**What needs to be done**: Please read the records below and return each line holding the string "value".

**Records**:
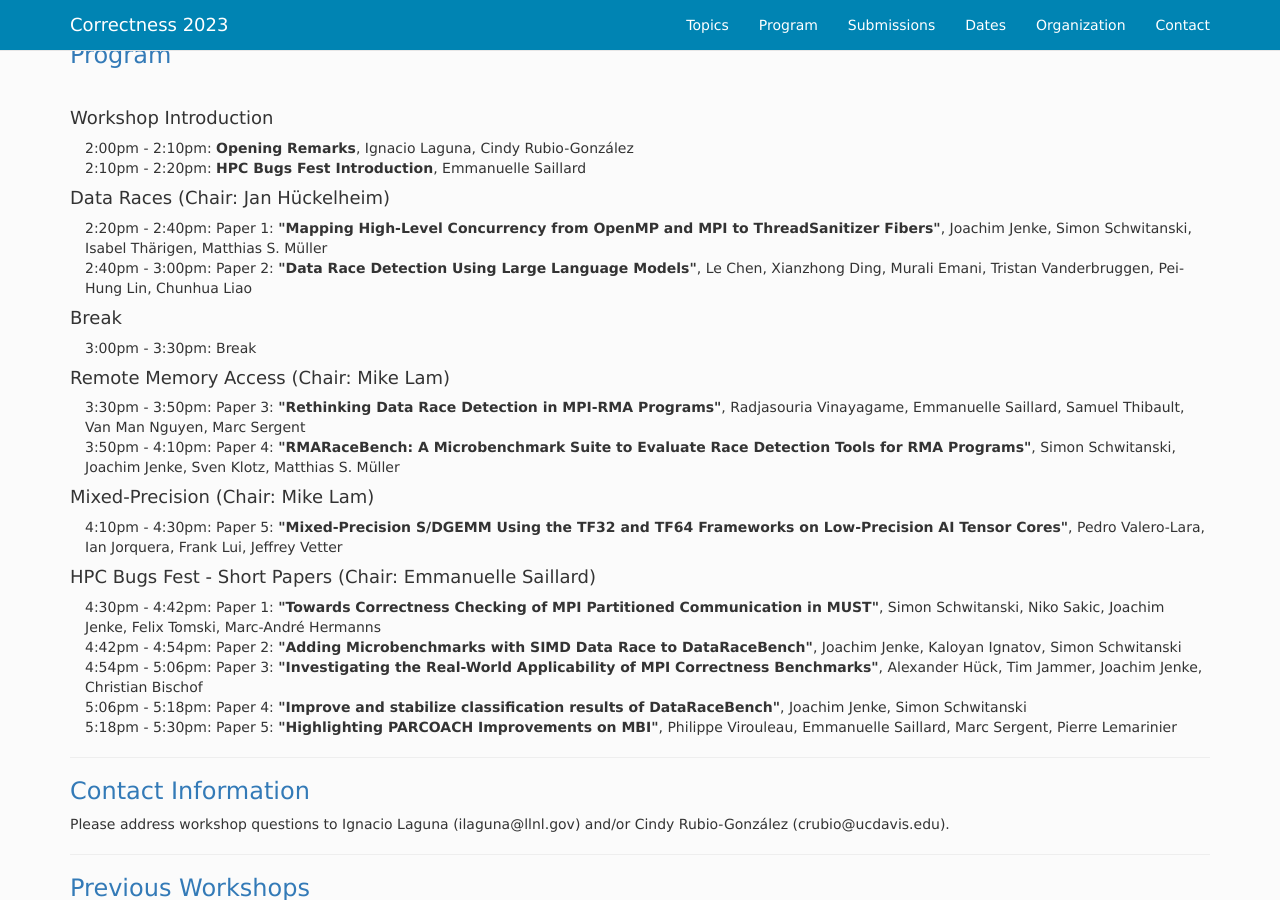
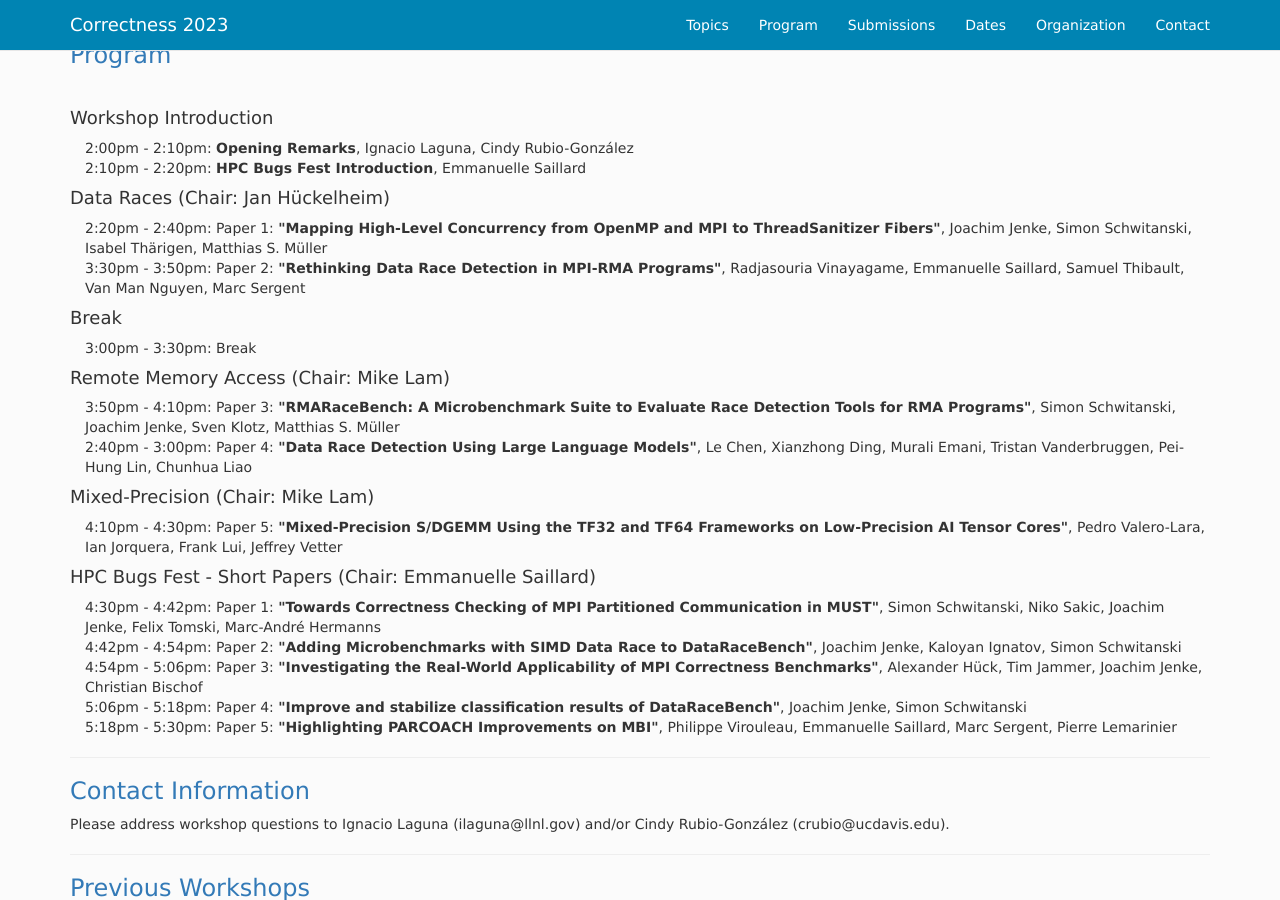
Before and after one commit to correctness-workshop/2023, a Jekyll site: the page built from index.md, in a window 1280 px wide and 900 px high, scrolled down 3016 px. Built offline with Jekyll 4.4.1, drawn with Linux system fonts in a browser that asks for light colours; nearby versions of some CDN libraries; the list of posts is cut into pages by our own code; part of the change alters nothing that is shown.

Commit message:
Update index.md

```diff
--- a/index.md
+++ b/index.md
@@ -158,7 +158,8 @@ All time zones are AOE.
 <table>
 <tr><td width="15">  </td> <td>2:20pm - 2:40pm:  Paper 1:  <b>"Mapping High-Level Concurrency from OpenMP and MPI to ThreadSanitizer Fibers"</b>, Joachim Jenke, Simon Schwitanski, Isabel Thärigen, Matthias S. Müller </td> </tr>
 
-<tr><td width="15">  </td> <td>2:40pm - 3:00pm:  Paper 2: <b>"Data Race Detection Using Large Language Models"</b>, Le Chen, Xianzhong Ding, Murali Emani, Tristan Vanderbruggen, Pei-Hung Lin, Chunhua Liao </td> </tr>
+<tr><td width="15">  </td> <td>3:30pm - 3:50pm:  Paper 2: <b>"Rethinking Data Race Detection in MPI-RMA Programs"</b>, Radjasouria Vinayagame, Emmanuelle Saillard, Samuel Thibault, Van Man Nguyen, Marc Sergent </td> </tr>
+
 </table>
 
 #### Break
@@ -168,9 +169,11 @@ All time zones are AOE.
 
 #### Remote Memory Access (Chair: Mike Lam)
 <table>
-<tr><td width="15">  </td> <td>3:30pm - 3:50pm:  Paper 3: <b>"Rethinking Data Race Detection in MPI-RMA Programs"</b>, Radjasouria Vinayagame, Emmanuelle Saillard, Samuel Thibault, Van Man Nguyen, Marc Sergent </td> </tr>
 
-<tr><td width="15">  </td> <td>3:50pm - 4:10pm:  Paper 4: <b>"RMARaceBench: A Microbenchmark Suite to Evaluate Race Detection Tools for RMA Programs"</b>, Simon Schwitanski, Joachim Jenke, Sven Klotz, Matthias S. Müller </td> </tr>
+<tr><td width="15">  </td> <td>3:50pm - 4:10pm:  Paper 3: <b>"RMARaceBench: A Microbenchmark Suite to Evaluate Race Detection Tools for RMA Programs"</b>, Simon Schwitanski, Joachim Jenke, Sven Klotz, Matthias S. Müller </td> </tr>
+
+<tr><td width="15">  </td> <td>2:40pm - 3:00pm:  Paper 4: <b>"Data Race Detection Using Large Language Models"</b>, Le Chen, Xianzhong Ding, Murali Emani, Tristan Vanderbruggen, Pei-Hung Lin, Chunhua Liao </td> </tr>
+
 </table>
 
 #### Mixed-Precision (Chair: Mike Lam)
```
==
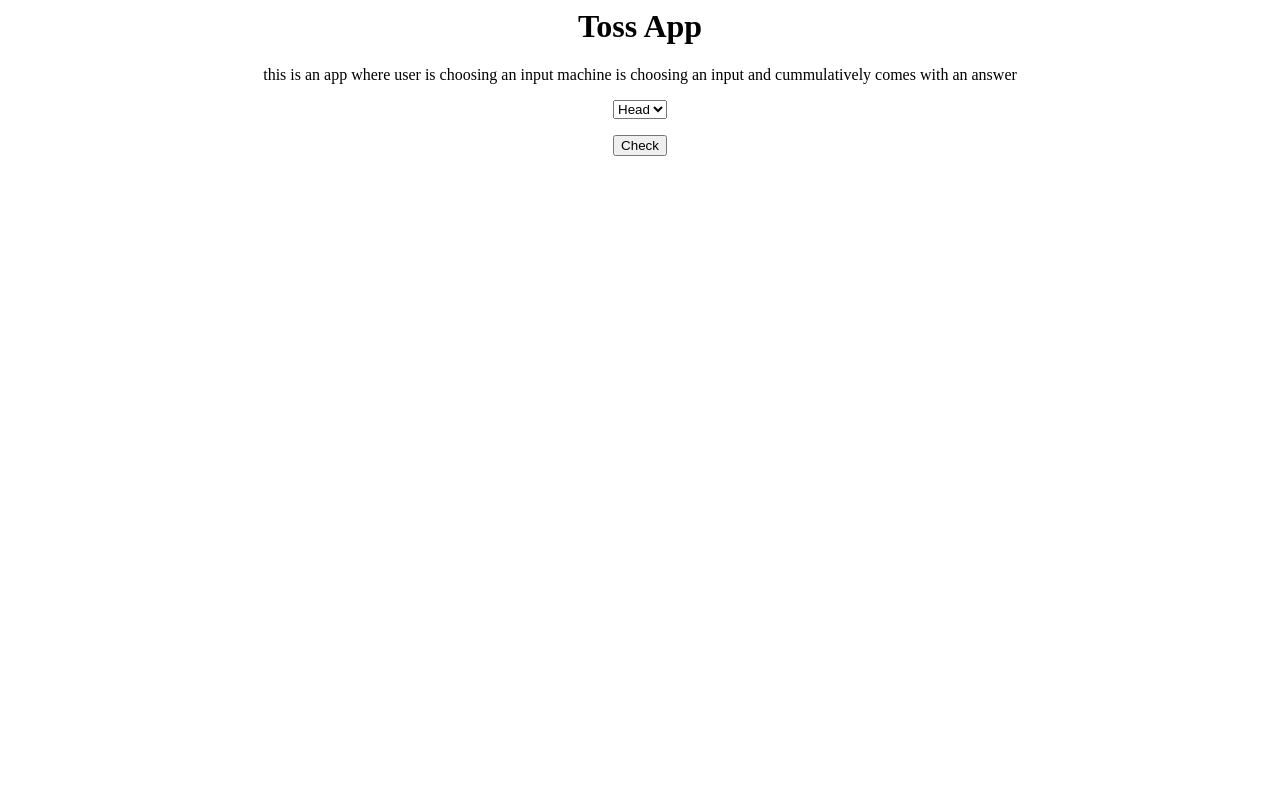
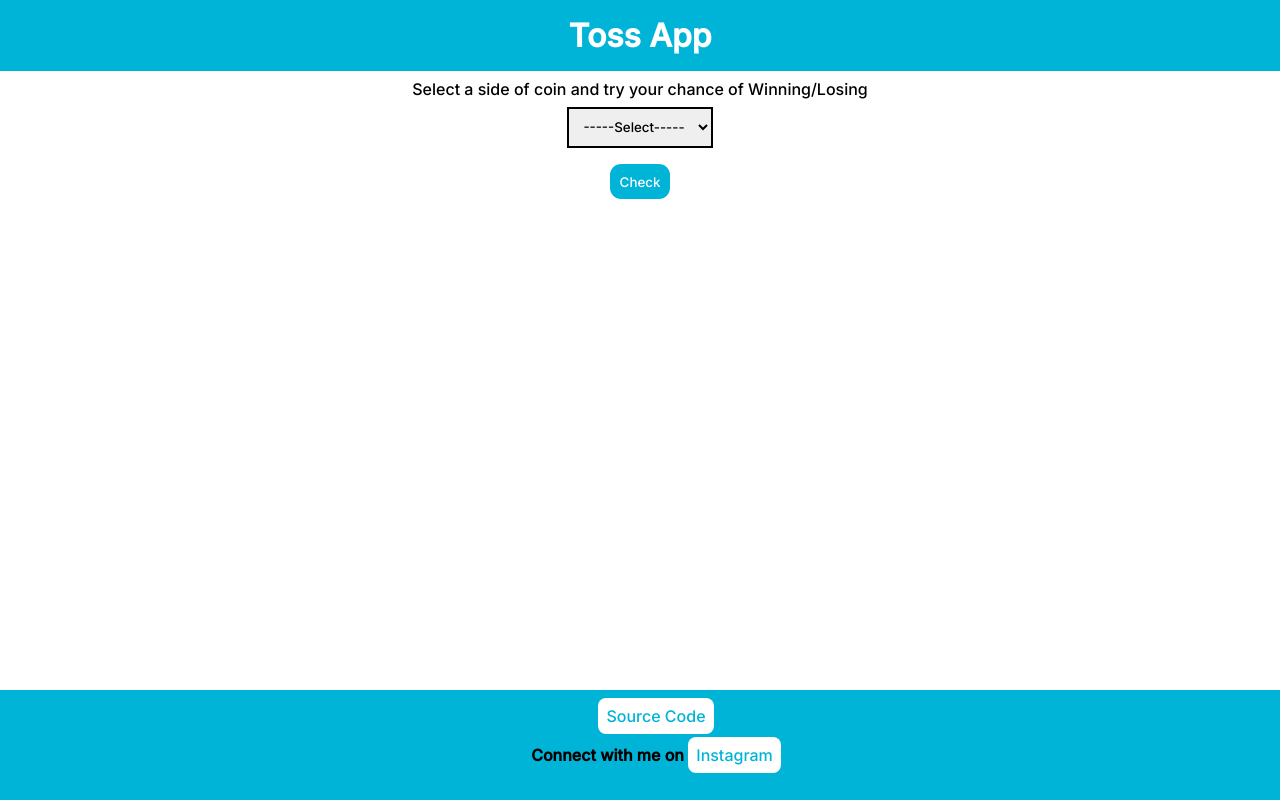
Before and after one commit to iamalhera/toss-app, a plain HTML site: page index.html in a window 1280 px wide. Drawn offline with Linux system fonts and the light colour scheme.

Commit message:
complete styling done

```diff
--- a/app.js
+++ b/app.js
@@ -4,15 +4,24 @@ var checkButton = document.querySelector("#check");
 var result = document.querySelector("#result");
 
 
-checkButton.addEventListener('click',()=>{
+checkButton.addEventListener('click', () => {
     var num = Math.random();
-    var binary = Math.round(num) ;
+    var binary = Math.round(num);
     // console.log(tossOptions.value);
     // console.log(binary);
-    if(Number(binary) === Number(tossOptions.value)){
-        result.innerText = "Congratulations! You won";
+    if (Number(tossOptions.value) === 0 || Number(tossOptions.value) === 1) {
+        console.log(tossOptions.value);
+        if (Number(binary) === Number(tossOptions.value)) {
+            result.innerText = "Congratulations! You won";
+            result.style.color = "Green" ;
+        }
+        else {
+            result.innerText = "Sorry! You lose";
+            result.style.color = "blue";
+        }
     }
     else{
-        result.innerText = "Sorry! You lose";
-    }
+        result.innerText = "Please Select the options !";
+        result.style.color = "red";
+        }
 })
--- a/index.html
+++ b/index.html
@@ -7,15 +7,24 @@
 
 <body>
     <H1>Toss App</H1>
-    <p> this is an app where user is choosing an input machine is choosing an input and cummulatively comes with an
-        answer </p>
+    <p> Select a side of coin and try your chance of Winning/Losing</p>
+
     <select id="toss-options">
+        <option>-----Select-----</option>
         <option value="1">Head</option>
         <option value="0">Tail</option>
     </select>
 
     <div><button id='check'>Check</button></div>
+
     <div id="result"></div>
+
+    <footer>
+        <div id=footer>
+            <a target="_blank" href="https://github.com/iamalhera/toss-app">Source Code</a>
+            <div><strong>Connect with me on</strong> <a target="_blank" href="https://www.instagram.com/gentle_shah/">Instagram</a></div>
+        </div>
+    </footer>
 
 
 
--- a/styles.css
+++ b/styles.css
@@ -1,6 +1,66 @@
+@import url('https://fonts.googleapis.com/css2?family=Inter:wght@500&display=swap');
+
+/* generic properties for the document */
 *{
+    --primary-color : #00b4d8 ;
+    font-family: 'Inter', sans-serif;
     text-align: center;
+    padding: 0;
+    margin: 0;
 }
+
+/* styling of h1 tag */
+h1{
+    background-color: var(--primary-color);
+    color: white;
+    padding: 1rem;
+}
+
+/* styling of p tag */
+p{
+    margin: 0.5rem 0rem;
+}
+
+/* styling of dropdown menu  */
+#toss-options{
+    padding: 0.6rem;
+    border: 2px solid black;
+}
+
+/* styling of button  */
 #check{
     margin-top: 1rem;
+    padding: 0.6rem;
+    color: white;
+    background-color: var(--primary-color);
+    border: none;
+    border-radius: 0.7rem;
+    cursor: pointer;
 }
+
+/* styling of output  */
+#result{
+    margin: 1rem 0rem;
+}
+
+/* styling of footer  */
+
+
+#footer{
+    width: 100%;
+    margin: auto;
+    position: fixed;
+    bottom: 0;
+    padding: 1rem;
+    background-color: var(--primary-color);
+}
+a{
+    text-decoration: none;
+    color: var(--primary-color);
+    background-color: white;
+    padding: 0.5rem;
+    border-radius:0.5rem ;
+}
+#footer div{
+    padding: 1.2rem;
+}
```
==
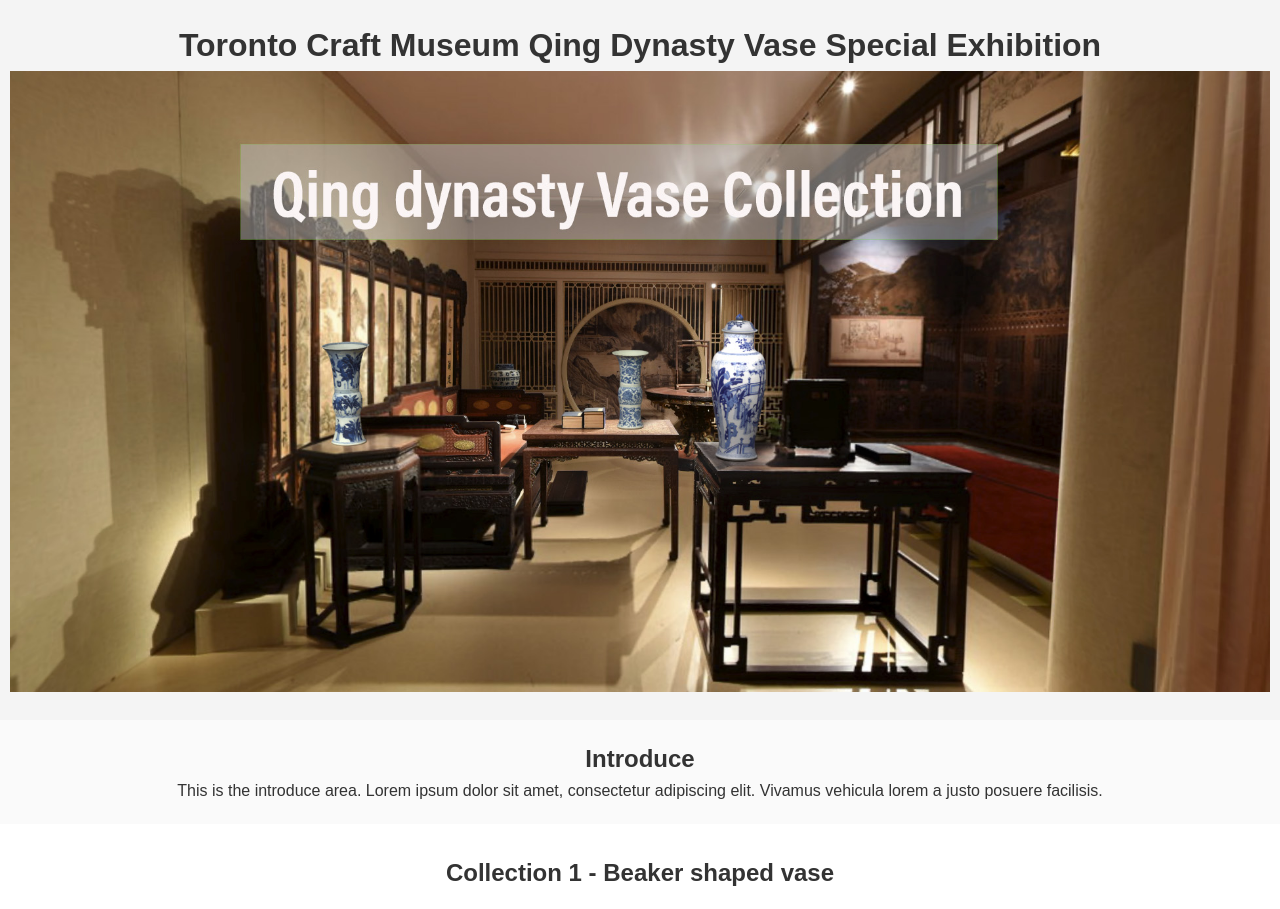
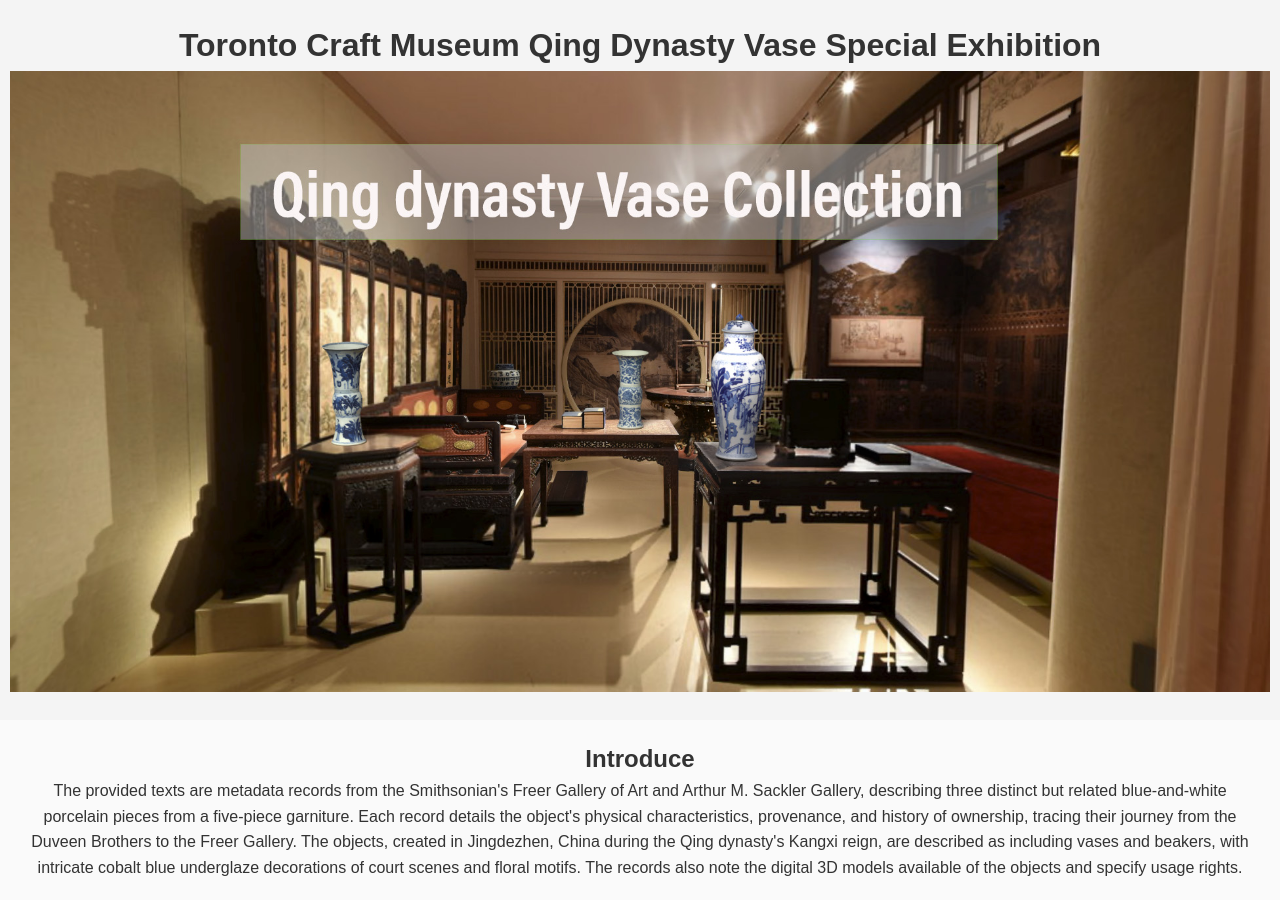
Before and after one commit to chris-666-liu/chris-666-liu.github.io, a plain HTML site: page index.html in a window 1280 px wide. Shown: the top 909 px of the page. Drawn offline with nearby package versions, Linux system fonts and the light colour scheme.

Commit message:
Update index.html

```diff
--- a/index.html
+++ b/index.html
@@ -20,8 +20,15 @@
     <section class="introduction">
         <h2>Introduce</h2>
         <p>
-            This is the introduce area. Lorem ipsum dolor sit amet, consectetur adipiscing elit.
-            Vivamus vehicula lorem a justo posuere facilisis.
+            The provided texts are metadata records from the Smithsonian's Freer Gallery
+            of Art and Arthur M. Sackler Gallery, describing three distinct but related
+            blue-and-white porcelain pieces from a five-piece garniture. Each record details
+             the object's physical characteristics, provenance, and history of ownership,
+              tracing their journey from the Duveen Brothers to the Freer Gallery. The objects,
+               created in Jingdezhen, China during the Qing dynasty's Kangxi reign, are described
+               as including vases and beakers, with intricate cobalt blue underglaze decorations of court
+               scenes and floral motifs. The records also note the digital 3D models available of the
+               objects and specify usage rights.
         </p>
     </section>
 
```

**Solution to this problem**:
     // console.log(tossOptions.value);
-    if(Number(binary) === Number(tossOptions.value)){
+    if (Number(tossOptions.value) === 0 || Number(tossOptions.value) === 1) {
+        console.log(tossOptions.value);
+        if (Number(binary) === Number(tossOptions.value)) {
         <option value="1">Head</option>
         <option value="0">Tail</option>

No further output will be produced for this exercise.